Insurance companies have lobbied to keep the individual mandate, arguing that the only way to fund other aspects of the law — no more dropping people who get sick, rejecting people with pre-existing conditions or imposing lifetime bans on coverage — is to make sure everyone jumps in the risk pool.
"The individual mandate is kind of the backbone of what makes the law work, so that it's not just sick people getting insurance," said Elisabeth Askin, a third-year medical student at Washington University and co-author of "The Health Care Handbook: A Clear and Concise Guide to the U.S. Health Care System."
Askin lays out five possible actions the court could take:
• Postpone a decision until 2014 when the individual mandate takes effect.
• Uphold the entire law.
• Strike down the individual mandate.
• Decide that an expansion of Medicaid to cover more low-income people violates states' rights.
• Strike down the entire law.
Most legal scholars are expecting at least some parts of the law to be thrown out, with the individual insurance mandate the most likely.
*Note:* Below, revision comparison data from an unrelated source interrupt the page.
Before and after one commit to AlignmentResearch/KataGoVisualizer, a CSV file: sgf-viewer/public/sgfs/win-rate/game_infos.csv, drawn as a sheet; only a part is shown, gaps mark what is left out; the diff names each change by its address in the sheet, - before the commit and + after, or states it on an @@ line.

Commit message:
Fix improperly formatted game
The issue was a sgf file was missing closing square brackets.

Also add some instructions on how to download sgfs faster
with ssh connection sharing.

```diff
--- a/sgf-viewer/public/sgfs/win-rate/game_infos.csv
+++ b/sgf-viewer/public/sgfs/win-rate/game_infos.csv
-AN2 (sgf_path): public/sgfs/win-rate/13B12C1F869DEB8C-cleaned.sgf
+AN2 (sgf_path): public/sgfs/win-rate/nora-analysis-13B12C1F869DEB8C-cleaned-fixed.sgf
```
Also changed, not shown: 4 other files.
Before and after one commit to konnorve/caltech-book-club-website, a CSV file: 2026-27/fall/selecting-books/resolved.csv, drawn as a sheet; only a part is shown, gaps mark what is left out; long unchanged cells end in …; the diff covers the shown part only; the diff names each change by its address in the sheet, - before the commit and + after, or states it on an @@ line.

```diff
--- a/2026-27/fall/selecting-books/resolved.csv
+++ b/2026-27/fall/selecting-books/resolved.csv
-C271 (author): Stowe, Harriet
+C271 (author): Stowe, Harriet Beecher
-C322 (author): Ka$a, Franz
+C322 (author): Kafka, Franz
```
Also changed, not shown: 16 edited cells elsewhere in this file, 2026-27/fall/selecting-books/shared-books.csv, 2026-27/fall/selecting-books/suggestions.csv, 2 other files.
In that event, House Republicans already have signaled that they would immediately seek repeal of portions of the law that remain, although a repeal stands little chance of passing the Democratic-run Senate.
Meanwhile, both parties would face pressure from the insurance industry to fix the glaring problem of being forced to write risky policies without the certainty of a flood of new policyholders under a mandate.
"The insurance industry gives money to both sides. They'd be saying, 'Look, you guys may hate each other, but you've got to get something done here,' " said Donald Taylor, of Duke University, an associate professor of public policy who blogs on health care and other topics.
Sen. Roy Blunt, R-Mo., said recently that he anticipates the political parties would work together to continue to allow young adults to stay on their parents' health policies.
A report from the Commonwealth Fund estimated that 6.6 million young adults have taken advantage of the benefit, while a new Gallup survey showed the uninsured rate for people ages 18-25 continues to decline, down to 23 percent from 28 percent when the law took effect.
In the House, Majority Leader Eric Cantor, R-Va., said recently that his party would proceed after the repeal vote on separate proposals such as bolstering health savings accounts and allowing the purchase of insurance across state lines.
Meanwhile, the White House has sought to project confidence that the court will uphold President Barack Obama's defining accomplishment. That could give Obama an election-year boost and blunt an argument being used against Missouri Sen. Claire McCaskill and other Democrats on the November ballot.
If the law is struck down, Democrats see a silver lining: the ability to go on the attack against Republicans after being bludgeoned themselves since 2010 for engineering a law that is unpopular in its entirety.
In the pocket cards distributed to House Democrats, a column that reads Numbers to Know recommends talking about how 86 million people have received free preventive care services under the Affordable Care Act and 17 million children with pre-existing conditions can no longer be denied coverage.
No matter what the court does, there is a consensus that Congress and whoever occupies the White House next year will need to act given the increasing burdens of health care costs, which the Affordable Care Act does little to address.
Before then, as Duke's Taylor suggested, the chance of anything substantial out of the Congress could be remote.
"It seems to me that both sides think they can win one more election by saying we're not as bad as the other side," he said.
The Associated Press contributed to this report.